Line by line, please look for the word "title" in the following records, then copy each line you find it in.

**Source records:**
--- START ---

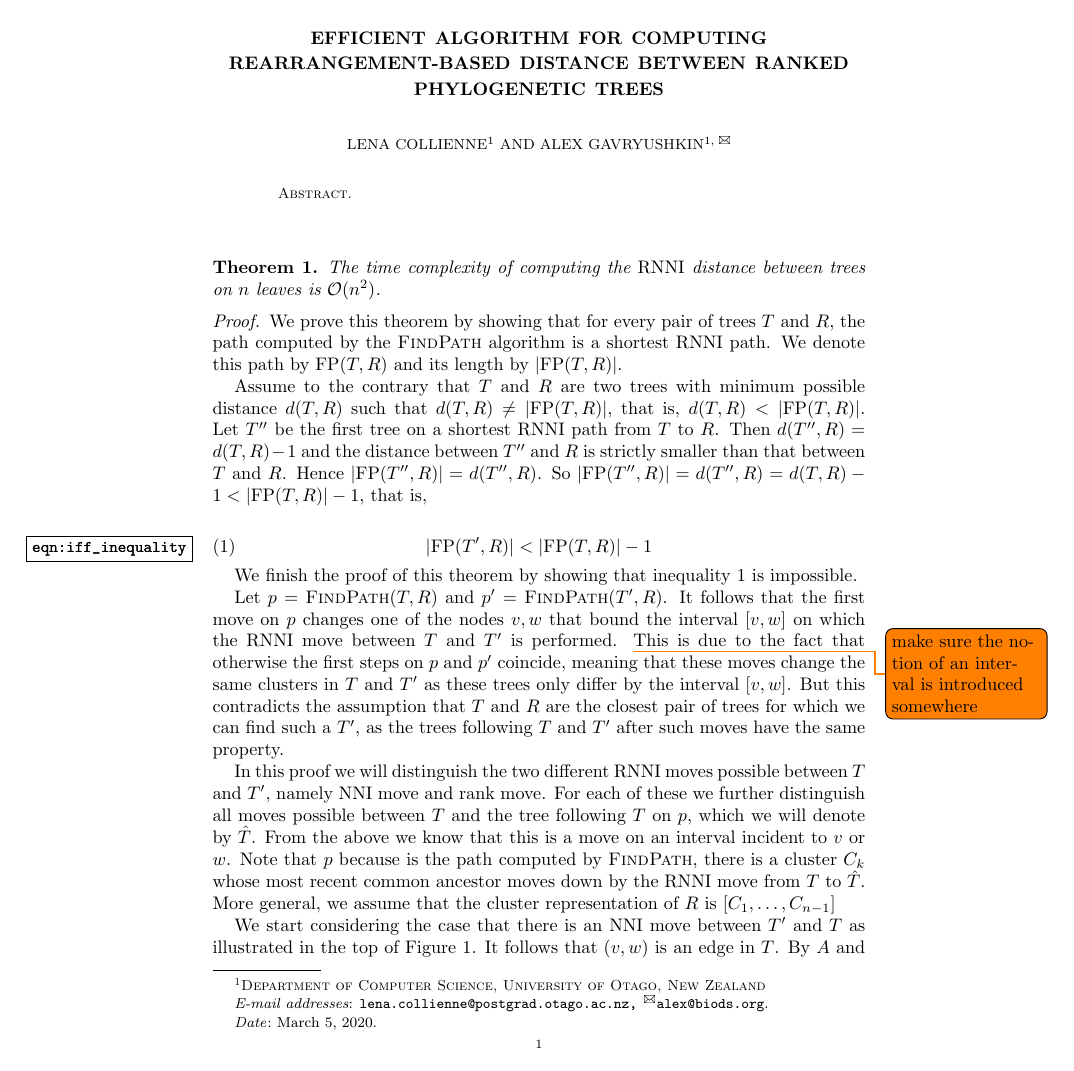
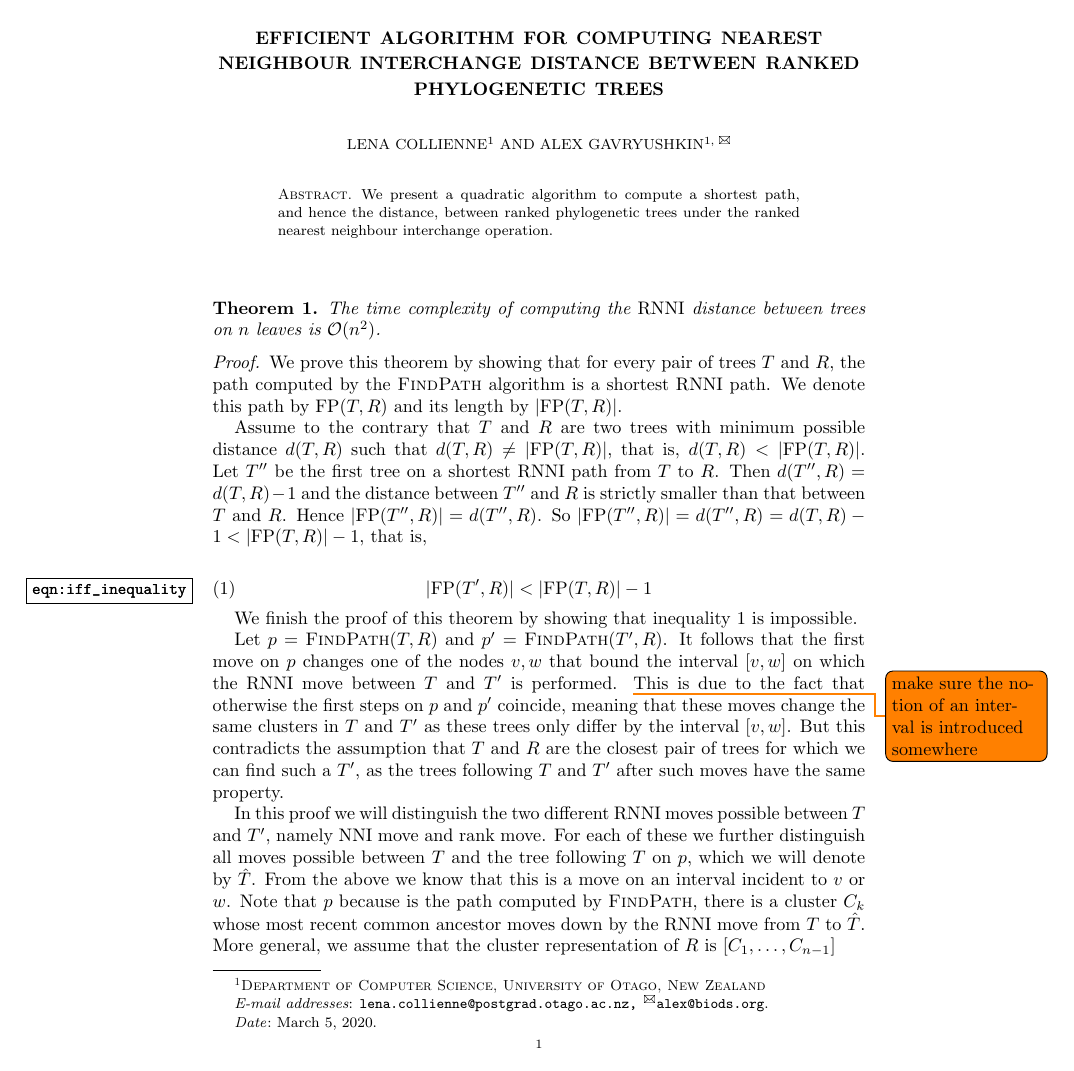
Before and after one commit to bioDS/rnni_polynomial_paper, a LaTeX paper (rnni_polynomial.tex): page 1 of 7. Compiled offline with pdfLaTeX.

Commit message:
abstract

```diff
--- a/rnni_polynomial.tex
+++ b/rnni_polynomial.tex
@@ -29,7 +29,7 @@
 \graphicspath{{figures/}}
 
 
-\title[$\rnni$ Distance]{Efficient algorithm for computing rearrangement-based distance between ranked phylogenetic trees}
+\title[Computing $\rnni$ distance]{Efficient algorithm for computing nearest neighbour interchange distance between ranked phylogenetic trees}
 \date{\today}
 \author{Lena Collienne\textsuperscript{1}}
 \email{lena.collienne@postgrad.otago.ac.nz}
@@ -41,6 +41,7 @@
 \begin{document}
 
 \begin{abstract}
+We present a quadratic algorithm to compute a shortest path, and hence the distance, between ranked phylogenetic trees under the ranked nearest neighbour interchange operation.
 \end{abstract}
 
 
```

--- END ---

**OUTPUT FOR THIS EXERCISE:**
-\title[$\rnni$ Distance]{Efficient algorithm for computing rearrangement-based distance between ranked phylogenetic trees}
+\title[Computing $\rnni$ distance]{Efficient algorithm for computing nearest neighbour interchange distance between ranked phylogenetic trees}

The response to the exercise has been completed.